**EXERCISE DESCRIPTION:**
A verbatim repeat of the lines below is required, with the pictures removed.

**RECORDS PROVIDED:**
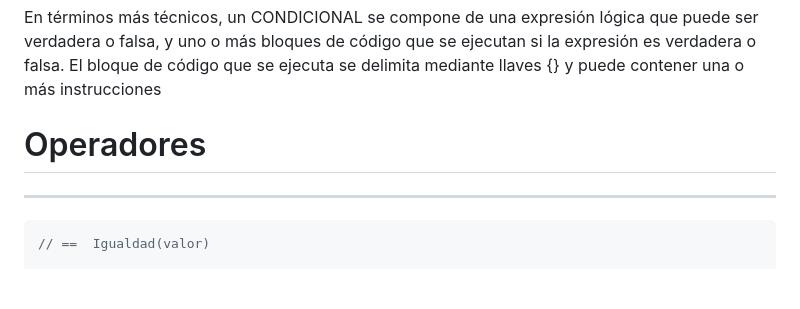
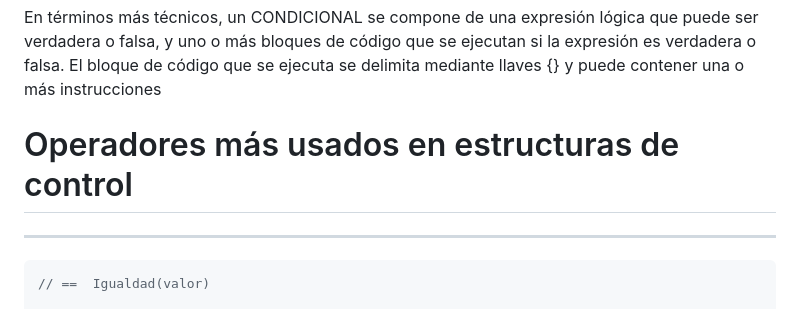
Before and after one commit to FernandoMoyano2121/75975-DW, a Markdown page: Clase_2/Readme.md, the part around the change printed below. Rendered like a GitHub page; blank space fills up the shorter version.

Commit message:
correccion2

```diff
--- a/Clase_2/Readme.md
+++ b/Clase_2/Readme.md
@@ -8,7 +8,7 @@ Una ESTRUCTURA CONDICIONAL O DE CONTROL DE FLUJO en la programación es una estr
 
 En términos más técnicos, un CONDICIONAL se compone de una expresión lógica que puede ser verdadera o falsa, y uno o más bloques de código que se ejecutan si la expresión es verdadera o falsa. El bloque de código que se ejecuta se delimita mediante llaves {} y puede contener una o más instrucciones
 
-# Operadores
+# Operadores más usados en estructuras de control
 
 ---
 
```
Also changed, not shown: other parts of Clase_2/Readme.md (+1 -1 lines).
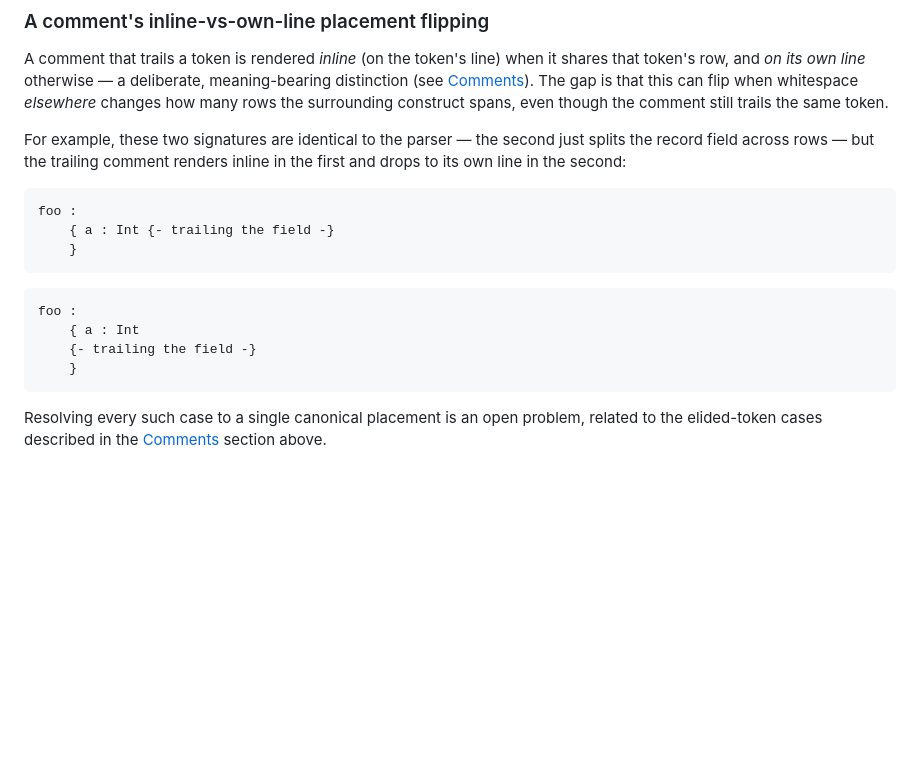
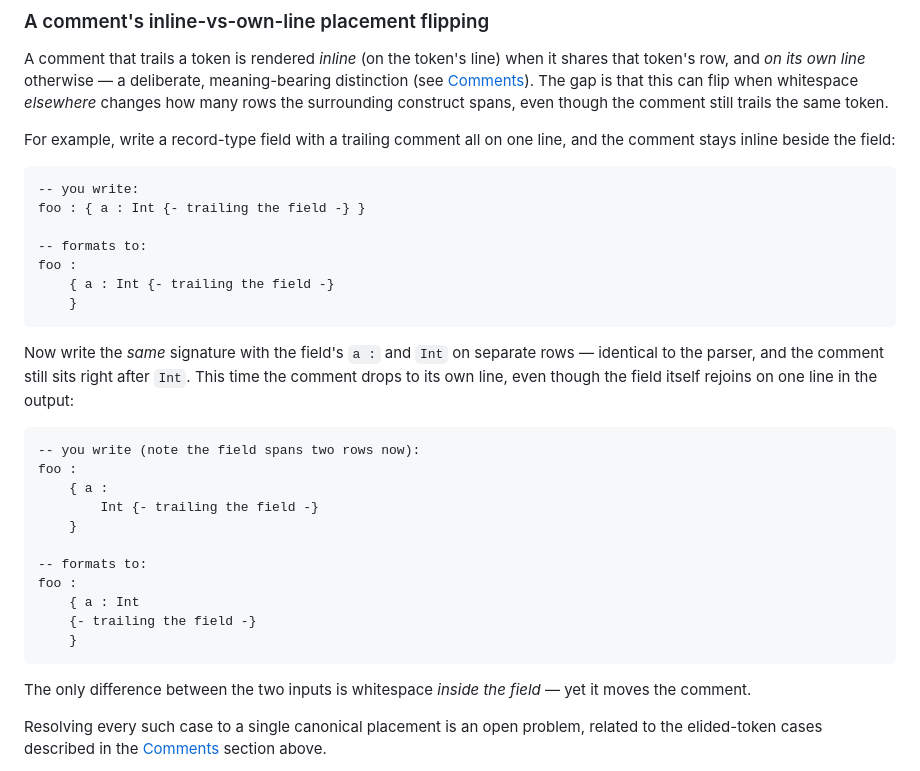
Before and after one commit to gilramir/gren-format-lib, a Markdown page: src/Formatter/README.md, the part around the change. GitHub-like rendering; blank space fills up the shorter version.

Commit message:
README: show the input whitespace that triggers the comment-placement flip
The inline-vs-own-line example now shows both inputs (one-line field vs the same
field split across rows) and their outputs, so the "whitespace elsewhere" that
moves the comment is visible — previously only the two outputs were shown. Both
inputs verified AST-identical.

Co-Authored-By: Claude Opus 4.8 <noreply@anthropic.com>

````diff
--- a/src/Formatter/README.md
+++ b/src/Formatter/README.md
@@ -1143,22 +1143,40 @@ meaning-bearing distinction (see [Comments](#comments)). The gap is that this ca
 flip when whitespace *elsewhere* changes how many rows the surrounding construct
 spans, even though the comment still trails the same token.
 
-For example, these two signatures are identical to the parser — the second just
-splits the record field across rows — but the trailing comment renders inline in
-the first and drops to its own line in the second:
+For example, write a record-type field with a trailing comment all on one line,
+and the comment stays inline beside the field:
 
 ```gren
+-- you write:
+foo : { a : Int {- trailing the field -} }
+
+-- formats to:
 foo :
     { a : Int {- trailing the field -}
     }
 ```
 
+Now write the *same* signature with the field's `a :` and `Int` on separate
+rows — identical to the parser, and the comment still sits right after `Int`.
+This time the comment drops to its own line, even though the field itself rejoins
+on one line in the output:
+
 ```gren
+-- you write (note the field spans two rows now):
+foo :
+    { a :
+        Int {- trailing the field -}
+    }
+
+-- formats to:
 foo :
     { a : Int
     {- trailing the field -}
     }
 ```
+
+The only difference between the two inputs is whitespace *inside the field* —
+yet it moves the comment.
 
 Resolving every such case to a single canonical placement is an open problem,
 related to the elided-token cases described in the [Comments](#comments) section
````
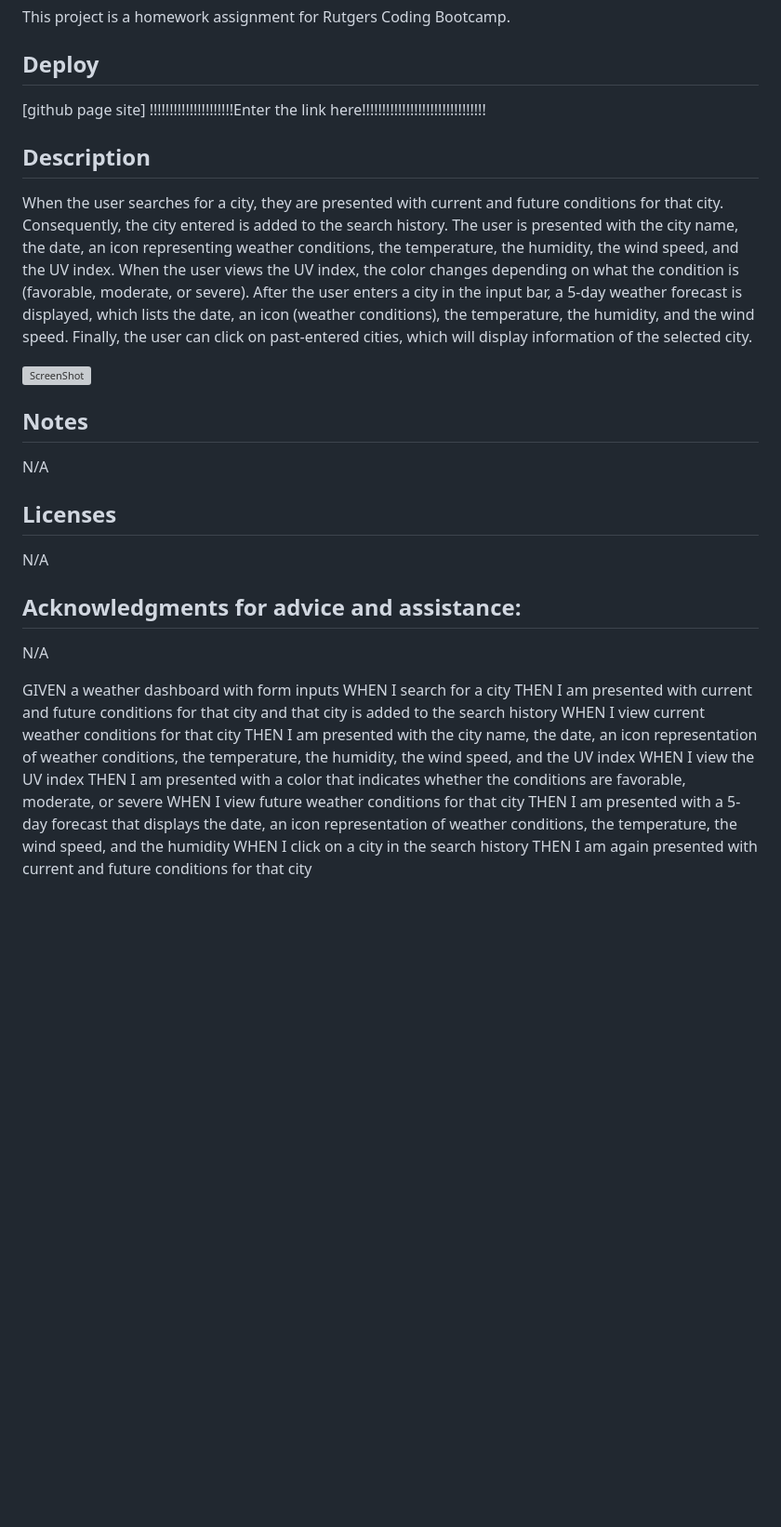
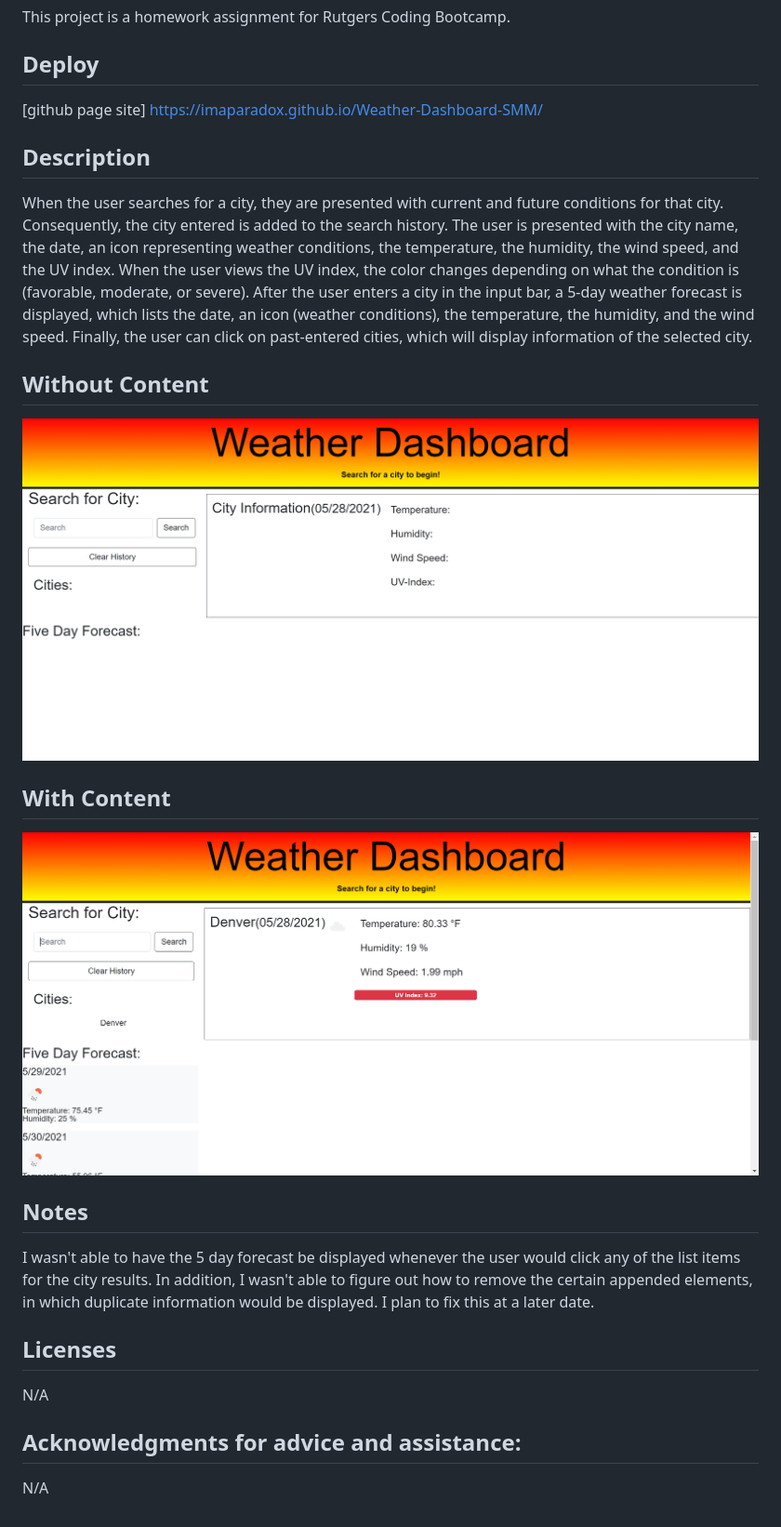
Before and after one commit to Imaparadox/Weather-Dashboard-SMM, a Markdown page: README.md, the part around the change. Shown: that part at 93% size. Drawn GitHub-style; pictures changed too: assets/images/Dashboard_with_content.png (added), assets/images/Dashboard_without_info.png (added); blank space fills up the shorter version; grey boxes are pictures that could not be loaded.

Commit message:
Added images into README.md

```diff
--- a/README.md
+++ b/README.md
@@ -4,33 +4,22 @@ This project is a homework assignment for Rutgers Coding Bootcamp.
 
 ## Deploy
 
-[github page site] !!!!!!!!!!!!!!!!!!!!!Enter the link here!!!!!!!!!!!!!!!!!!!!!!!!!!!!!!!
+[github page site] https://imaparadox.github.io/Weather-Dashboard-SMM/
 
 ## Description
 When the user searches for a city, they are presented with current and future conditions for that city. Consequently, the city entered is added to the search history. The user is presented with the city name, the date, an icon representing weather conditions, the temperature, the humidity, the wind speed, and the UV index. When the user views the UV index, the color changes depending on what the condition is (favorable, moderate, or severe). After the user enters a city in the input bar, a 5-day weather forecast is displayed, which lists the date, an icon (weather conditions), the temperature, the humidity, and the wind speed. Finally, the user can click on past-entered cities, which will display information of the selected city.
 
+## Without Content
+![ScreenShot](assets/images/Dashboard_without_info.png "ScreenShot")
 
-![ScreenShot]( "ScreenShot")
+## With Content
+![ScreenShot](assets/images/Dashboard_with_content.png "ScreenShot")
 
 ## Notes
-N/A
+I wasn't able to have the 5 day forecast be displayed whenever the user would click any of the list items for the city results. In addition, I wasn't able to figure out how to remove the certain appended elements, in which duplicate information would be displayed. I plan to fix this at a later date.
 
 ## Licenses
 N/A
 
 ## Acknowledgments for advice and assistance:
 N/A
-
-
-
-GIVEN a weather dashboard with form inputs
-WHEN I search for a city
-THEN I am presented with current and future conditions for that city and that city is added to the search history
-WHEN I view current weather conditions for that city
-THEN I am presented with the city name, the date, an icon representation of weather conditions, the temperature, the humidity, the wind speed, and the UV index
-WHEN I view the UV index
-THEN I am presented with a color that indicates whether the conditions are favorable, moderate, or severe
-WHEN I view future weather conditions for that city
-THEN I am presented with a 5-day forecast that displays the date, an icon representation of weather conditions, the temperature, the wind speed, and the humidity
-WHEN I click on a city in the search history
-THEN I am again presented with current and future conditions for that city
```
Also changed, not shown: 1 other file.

**RESULT FOR THIS EXERCISE:**
Before and after one commit to FernandoMoyano2121/75975-DW, a Markdown page: Clase_2/Readme.md, the part around the change printed below. Rendered like a GitHub page; blank space fills up the shorter version.

Commit message:
correccion2

```diff
--- a/Clase_2/Readme.md
+++ b/Clase_2/Readme.md
@@ -8,7 +8,7 @@ Una ESTRUCTURA CONDICIONAL O DE CONTROL DE FLUJO en la programación es una estr
 
 En términos más técnicos, un CONDICIONAL se compone de una expresión lógica que puede ser verdadera o falsa, y uno o más bloques de código que se ejecutan si la expresión es verdadera o falsa. El bloque de código que se ejecuta se delimita mediante llaves {} y puede contener una o más instrucciones
 
-# Operadores
+# Operadores más usados en estructuras de control
 
 ---
 
```
Also changed, not shown: other parts of Clase_2/Readme.md (+1 -1 lines).
Before and after one commit to gilramir/gren-format-lib, a Markdown page: src/Formatter/README.md, the part around the change. GitHub-like rendering; blank space fills up the shorter version.

Commit message:
README: show the input whitespace that triggers the comment-placement flip
The inline-vs-own-line example now shows both inputs (one-line field vs the same
field split across rows) and their outputs, so the "whitespace elsewhere" that
moves the comment is visible — previously only the two outputs were shown. Both
inputs verified AST-identical.

Co-Authored-By: Claude Opus 4.8 <noreply@anthropic.com>

````diff
--- a/src/Formatter/README.md
+++ b/src/Formatter/README.md
@@ -1143,22 +1143,40 @@ meaning-bearing distinction (see [Comments](#comments)). The gap is that this ca
 flip when whitespace *elsewhere* changes how many rows the surrounding construct
 spans, even though the comment still trails the same token.
 
-For example, these two signatures are identical to the parser — the second just
-splits the record field across rows — but the trailing comment renders inline in
-the first and drops to its own line in the second:
+For example, write a record-type field with a trailing comment all on one line,
+and the comment stays inline beside the field:
 
 ```gren
+-- you write:
+foo : { a : Int {- trailing the field -} }
+
+-- formats to:
 foo :
     { a : Int {- trailing the field -}
     }
 ```
 
+Now write the *same* signature with the field's `a :` and `Int` on separate
+rows — identical to the parser, and the comment still sits right after `Int`.
+This time the comment drops to its own line, even though the field itself rejoins
+on one line in the output:
+
 ```gren
+-- you write (note the field spans two rows now):
+foo :
+    { a :
+        Int {- trailing the field -}
+    }
+
+-- formats to:
 foo :
     { a : Int
     {- trailing the field -}
     }
 ```
+
+The only difference between the two inputs is whitespace *inside the field* —
+yet it moves the comment.
 
 Resolving every such case to a single canonical placement is an open problem,
 related to the elided-token cases described in the [Comments](#comments) section
````
Before and after one commit to Imaparadox/Weather-Dashboard-SMM, a Markdown page: README.md, the part around the change. Shown: that part at 93% size. Drawn GitHub-style; pictures changed too: assets/images/Dashboard_with_content.png (added), assets/images/Dashboard_without_info.png (added); blank space fills up the shorter version; grey boxes are pictures that could not be loaded.

Commit message:
Added images into README.md

```diff
--- a/README.md
+++ b/README.md
@@ -4,33 +4,22 @@ This project is a homework assignment for Rutgers Coding Bootcamp.
 
 ## Deploy
 
-[github page site] !!!!!!!!!!!!!!!!!!!!!Enter the link here!!!!!!!!!!!!!!!!!!!!!!!!!!!!!!!
+[github page site] https://imaparadox.github.io/Weather-Dashboard-SMM/
 
 ## Description
 When the user searches for a city, they are presented with current and future conditions for that city. Consequently, the city entered is added to the search history. The user is presented with the city name, the date, an icon representing weather conditions, the temperature, the humidity, the wind speed, and the UV index. When the user views the UV index, the color changes depending on what the condition is (favorable, moderate, or severe). After the user enters a city in the input bar, a 5-day weather forecast is displayed, which lists the date, an icon (weather conditions), the temperature, the humidity, and the wind speed. Finally, the user can click on past-entered cities, which will display information of the selected city.
 
+## Without Content
+![ScreenShot](assets/images/Dashboard_without_info.png "ScreenShot")
 
-![ScreenShot]( "ScreenShot")
+## With Content
+![ScreenShot](assets/images/Dashboard_with_content.png "ScreenShot")
 
 ## Notes
-N/A
+I wasn't able to have the 5 day forecast be displayed whenever the user would click any of the list items for the city results. In addition, I wasn't able to figure out how to remove the certain appended elements, in which duplicate information would be displayed. I plan to fix this at a later date.
 
 ## Licenses
 N/A
 
 ## Acknowledgments for advice and assistance:
 N/A
-
-
-
-GIVEN a weather dashboard with form inputs
-WHEN I search for a city
-THEN I am presented with current and future conditions for that city and that city is added to the search history
-WHEN I view current weather conditions for that city
-THEN I am presented with the city name, the date, an icon representation of weather conditions, the temperature, the humidity, the wind speed, and the UV index
-WHEN I view the UV index
-THEN I am presented with a color that indicates whether the conditions are favorable, moderate, or severe
-WHEN I view future weather conditions for that city
-THEN I am presented with a 5-day forecast that displays the date, an icon representation of weather conditions, the temperature, the wind speed, and the humidity
-WHEN I click on a city in the search history
-THEN I am again presented with current and future conditions for that city
```
Also changed, not shown: 1 other file.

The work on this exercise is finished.